Indeed, I'd be remiss if I didn't talk a little about that acting, which is universally exceptional. Harrison vacillates (often within a single scene) between playing Luce as a manipulator who uses every tool available to him to subtly attack others and an honourable and gifted young man determined to make his parents proud. And just when you think you've got him figured out, a sly glance, a slight smile, a shift in body language will completely dismantle your theory. In a part that's very, very wordy, some of Harrison's best acting concerns Luce's subtle non-verbal traits, in what is a remarkably nuanced and ambivalent performance. Spencer is equally good in the role of Wilson, whom she plays as far more on the surface than Harrison's Luce. However, so too does she exhibit a degree of ambivalence – we're often not sure if she's acting out of genuine concern for the school or is instead being vindictive towards a student whose thinking she has been unable to bend to her own.
In terms of problems, the audience has to do a lot of the leg work, and it's something which will be immediately distasteful to some, especially those who demand rigid binaries and clear explanations from their narratives.

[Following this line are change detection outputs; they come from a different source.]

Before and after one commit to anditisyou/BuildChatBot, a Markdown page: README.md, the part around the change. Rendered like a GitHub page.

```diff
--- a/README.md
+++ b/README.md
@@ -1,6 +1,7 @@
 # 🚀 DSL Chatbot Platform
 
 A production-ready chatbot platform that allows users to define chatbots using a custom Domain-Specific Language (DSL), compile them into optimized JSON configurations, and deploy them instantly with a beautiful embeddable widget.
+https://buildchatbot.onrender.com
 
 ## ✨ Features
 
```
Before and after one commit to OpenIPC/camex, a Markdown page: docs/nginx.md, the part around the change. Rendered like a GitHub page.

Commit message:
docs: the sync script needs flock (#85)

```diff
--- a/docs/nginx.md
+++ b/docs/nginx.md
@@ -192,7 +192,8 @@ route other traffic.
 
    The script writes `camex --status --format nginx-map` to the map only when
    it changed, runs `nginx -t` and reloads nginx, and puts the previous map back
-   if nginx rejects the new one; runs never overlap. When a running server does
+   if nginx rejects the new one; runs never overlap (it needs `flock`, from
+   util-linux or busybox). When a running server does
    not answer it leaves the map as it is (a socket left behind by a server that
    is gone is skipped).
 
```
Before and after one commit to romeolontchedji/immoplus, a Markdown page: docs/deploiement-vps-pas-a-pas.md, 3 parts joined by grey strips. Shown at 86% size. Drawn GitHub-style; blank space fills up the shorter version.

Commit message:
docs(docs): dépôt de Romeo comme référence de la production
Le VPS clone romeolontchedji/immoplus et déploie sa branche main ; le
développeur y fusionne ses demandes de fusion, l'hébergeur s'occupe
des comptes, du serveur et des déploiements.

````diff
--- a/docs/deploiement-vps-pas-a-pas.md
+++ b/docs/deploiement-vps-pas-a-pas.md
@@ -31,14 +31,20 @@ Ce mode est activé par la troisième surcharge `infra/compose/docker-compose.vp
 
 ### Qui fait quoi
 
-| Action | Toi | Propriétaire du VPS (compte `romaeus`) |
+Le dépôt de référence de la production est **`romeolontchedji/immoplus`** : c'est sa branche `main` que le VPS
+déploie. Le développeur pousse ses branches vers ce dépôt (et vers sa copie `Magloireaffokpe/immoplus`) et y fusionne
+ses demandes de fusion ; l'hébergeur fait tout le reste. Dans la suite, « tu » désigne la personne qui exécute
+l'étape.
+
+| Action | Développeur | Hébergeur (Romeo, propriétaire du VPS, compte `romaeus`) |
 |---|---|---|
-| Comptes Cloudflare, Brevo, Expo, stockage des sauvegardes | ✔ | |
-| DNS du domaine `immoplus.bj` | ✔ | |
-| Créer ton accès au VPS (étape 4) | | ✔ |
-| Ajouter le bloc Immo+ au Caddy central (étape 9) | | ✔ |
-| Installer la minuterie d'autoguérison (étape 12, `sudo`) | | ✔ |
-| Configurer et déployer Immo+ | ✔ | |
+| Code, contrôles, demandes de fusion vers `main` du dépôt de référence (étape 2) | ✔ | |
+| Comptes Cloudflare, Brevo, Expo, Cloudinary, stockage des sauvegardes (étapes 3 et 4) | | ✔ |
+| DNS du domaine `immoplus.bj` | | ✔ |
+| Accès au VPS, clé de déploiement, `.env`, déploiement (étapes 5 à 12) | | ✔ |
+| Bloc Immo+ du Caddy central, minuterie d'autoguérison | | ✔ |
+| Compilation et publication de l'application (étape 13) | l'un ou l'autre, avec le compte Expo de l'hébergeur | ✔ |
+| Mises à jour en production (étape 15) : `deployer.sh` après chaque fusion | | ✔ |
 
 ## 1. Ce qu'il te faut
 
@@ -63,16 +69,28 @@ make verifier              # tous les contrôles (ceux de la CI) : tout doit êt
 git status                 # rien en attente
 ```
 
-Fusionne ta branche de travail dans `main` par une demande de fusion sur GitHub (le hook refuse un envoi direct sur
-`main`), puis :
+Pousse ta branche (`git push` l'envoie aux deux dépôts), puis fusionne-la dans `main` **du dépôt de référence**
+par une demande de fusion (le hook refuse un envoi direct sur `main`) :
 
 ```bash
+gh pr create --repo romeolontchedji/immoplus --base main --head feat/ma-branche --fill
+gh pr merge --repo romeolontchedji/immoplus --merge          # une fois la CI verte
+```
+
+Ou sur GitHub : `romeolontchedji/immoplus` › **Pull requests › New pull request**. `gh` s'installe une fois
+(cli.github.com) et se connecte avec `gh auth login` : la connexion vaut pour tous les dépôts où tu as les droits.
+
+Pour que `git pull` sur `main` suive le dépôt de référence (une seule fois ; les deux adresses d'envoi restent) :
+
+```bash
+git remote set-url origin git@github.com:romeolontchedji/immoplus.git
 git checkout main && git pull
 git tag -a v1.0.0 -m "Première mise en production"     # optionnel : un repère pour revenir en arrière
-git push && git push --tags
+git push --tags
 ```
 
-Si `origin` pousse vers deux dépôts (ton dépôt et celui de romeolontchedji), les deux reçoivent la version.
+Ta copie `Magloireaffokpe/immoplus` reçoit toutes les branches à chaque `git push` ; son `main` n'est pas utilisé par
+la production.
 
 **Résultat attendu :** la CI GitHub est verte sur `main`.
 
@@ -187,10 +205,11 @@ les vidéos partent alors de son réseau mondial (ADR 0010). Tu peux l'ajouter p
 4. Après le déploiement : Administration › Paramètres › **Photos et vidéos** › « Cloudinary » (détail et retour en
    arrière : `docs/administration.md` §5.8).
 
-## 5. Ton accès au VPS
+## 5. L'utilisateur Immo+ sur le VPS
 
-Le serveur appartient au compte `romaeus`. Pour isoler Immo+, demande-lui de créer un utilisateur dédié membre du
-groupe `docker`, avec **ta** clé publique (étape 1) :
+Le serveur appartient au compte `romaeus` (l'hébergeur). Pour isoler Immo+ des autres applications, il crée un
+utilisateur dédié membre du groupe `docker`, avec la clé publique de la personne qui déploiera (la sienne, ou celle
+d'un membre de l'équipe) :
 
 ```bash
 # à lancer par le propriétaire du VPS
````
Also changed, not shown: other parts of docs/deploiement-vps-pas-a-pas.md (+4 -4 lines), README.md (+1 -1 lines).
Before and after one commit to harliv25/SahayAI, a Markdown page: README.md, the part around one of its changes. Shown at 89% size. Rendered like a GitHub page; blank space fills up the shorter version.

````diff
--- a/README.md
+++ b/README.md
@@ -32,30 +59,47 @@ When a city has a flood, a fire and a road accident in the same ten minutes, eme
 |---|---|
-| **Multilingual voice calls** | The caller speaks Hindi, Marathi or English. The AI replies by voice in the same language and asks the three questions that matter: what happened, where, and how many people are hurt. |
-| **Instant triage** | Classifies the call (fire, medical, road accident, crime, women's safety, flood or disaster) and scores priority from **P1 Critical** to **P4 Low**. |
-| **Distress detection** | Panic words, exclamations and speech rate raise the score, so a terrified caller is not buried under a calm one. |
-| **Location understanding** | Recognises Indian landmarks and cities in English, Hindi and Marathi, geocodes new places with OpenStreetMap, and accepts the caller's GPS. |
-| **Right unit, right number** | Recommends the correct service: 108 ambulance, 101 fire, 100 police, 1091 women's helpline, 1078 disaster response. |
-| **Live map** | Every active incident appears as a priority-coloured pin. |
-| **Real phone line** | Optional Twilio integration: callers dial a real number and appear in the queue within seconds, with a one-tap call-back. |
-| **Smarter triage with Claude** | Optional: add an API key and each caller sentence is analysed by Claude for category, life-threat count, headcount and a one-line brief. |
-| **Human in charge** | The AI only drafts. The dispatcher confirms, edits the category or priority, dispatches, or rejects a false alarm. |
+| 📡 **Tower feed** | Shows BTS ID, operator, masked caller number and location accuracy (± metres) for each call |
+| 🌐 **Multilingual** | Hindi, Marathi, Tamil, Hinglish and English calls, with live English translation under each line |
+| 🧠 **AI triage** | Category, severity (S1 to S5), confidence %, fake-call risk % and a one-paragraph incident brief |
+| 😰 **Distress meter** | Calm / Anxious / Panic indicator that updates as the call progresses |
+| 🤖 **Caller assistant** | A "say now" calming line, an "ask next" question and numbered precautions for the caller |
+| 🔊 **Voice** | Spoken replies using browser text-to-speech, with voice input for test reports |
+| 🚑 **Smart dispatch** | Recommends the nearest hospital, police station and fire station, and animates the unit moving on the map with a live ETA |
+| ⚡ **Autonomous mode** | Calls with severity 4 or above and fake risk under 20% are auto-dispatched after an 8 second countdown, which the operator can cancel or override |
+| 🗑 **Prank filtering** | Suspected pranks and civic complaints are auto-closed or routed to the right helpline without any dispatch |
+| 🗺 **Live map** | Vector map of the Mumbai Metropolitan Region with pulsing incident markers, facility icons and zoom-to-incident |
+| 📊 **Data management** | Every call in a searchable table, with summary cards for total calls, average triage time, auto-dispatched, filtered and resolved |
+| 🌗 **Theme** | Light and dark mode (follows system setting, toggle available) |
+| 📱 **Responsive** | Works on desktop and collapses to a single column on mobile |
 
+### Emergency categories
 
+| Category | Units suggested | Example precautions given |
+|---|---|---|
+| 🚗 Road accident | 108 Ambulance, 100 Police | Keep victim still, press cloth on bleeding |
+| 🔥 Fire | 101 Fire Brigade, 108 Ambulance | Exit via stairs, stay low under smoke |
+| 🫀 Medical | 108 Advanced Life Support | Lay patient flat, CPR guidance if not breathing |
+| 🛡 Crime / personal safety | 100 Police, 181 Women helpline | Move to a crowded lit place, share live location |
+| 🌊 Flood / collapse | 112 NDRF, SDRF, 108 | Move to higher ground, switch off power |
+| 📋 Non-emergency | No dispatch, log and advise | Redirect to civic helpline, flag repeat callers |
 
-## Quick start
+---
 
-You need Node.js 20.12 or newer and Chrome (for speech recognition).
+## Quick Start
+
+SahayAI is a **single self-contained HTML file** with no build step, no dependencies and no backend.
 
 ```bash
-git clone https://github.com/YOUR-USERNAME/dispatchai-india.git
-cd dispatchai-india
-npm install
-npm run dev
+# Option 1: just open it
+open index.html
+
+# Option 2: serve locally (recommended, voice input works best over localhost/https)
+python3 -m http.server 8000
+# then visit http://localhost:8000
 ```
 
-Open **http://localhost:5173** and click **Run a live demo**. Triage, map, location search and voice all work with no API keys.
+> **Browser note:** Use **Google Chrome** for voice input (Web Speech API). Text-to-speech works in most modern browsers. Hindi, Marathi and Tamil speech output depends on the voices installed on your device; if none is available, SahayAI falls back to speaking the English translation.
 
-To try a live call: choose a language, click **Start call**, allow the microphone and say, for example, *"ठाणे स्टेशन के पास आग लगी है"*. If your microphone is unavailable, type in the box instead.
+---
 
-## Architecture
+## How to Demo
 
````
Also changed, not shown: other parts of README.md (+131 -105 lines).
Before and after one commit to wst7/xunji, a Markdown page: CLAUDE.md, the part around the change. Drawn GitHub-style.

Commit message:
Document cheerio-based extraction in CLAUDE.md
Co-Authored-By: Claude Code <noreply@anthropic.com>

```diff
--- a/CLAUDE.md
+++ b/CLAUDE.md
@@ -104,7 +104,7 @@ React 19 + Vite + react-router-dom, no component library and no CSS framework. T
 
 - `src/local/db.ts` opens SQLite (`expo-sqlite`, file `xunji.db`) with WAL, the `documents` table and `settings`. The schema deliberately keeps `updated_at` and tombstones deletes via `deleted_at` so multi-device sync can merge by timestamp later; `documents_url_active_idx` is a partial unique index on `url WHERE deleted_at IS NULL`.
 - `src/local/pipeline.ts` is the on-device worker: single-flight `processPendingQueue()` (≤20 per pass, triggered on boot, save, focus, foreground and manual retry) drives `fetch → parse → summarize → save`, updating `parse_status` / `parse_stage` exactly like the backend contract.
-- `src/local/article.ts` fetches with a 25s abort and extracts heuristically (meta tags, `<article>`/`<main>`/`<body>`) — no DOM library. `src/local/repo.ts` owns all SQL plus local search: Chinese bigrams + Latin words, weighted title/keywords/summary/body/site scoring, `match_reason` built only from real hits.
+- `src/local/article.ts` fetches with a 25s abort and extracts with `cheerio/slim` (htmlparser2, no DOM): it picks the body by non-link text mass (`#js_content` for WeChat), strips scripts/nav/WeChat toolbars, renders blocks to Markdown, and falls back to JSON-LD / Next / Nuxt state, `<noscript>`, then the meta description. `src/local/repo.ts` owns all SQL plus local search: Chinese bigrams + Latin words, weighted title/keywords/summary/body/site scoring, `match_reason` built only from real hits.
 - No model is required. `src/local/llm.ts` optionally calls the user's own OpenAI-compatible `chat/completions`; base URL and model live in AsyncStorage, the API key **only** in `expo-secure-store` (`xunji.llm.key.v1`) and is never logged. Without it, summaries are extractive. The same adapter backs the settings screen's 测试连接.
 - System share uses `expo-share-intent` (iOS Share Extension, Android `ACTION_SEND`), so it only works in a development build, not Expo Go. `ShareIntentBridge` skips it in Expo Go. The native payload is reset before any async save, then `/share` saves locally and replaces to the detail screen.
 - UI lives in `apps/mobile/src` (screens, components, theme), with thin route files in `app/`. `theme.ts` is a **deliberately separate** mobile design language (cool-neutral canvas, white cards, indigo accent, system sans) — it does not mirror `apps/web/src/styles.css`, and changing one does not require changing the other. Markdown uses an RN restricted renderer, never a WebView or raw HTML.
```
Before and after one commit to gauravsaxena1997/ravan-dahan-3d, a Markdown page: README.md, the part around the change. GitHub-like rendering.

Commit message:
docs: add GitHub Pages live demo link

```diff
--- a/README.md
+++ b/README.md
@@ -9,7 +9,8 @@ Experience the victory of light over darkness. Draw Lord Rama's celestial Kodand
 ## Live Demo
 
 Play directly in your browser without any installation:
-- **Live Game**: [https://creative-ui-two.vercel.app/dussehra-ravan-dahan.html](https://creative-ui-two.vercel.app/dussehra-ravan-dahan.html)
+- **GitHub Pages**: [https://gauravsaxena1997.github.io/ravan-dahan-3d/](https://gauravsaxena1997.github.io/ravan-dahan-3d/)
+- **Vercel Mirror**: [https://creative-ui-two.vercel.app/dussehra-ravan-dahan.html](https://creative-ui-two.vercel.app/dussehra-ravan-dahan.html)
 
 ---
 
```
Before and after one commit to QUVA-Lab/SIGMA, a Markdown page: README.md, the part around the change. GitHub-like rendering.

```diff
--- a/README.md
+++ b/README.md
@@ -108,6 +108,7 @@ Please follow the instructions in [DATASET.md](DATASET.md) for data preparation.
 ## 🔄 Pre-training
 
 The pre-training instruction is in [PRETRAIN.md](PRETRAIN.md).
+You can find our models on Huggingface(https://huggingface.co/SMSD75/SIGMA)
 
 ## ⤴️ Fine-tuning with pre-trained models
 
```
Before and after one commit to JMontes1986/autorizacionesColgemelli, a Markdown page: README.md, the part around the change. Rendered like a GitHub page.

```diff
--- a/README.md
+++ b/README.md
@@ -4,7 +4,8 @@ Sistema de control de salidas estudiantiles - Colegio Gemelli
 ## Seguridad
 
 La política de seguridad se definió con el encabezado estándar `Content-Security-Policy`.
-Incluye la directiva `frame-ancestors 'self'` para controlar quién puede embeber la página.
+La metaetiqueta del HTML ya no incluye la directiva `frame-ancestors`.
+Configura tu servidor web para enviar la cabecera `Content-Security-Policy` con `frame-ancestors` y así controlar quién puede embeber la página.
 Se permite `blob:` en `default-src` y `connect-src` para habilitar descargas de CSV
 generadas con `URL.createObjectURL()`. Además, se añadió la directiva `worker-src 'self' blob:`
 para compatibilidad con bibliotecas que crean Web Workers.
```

Personally, I loved the inherent ambiguity, but I understand that some won't. The same is true of many of the themes, which tend to be raised in something of a phenomenological vacuum, exiting almost as hypotheticals rather than prescribed answers to the issues addressed, and again asking the audience to connect some of the dots. More of a problem for me was that the film ran a good 20 minutes longer than necessary, with much of the dramatic tension slackening in the last act, when it should be at its most taut. It's also prone to repetition – seen most clearly in Peter and Amy's constant back and forths and the tense dialogue scenes between Luce and Wilson, several of which run a beat or two too long. The film also features a few too many issues, several of which are introduced and taken virtually nowhere. A subplot involving a possible sexual assault at a party, for example, pays lip-service to many of the tenets of #MeToo but does very little beyond that.
Nevertheless, I was impressed with _Luce_. What it says about the US's (in)ability to engage in meaningful dialogue regarding important socio-political topics isn't flattering, but it is compelling. Essentially a film about pressure, as exerted by parents, by schools, by teachers, by friends, by society, by oneself, it's at least partly an exposé on the bitter divisions inherent in Trump's America, taking in race, gender, history, truth, #MeToo, respectability politics, expectation, language, power, even some thriller beats. It does spread itself a little thin and the ambiguity won't be to everyone's taste, but this is brave filmmaking with a lot on its mind.